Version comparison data
════════════════

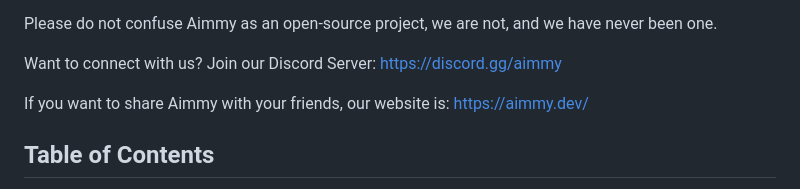
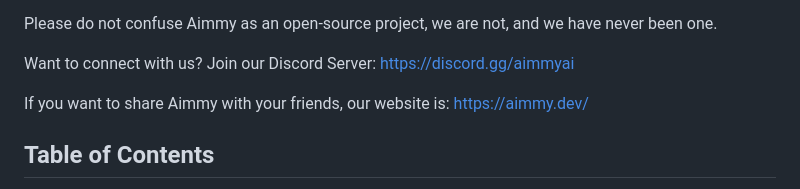
Before and after one commit to Babyhamsta/Aimmy, a Markdown page: README.md, the part around the change. Rendered like a GitHub page.

```diff
--- a/README.md
+++ b/README.md
@@ -16,7 +16,7 @@ Aimmy is 100% free to use. This means no ads, no key system, and no paywalled fe
 
 Please do not confuse Aimmy as an open-source project, we are not, and we have never been one.
 
-Want to connect with us? Join our Discord Server: https://discord.gg/aimmy
+Want to connect with us? Join our Discord Server: https://discord.gg/aimmyai
 
 If you want to share Aimmy with your friends, our website is: https://aimmy.dev/
 
```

════════════════

_DESCRIPTION OF THE TASK:_
In the records above, which lines hold the string "Server"? Copy each one.

_ANSWER TO THIS EXERCISE:_
-Want to connect with us? Join our Discord Server: https://discord.gg/aimmy
+Want to connect with us? Join our Discord Server: https://discord.gg/aimmyai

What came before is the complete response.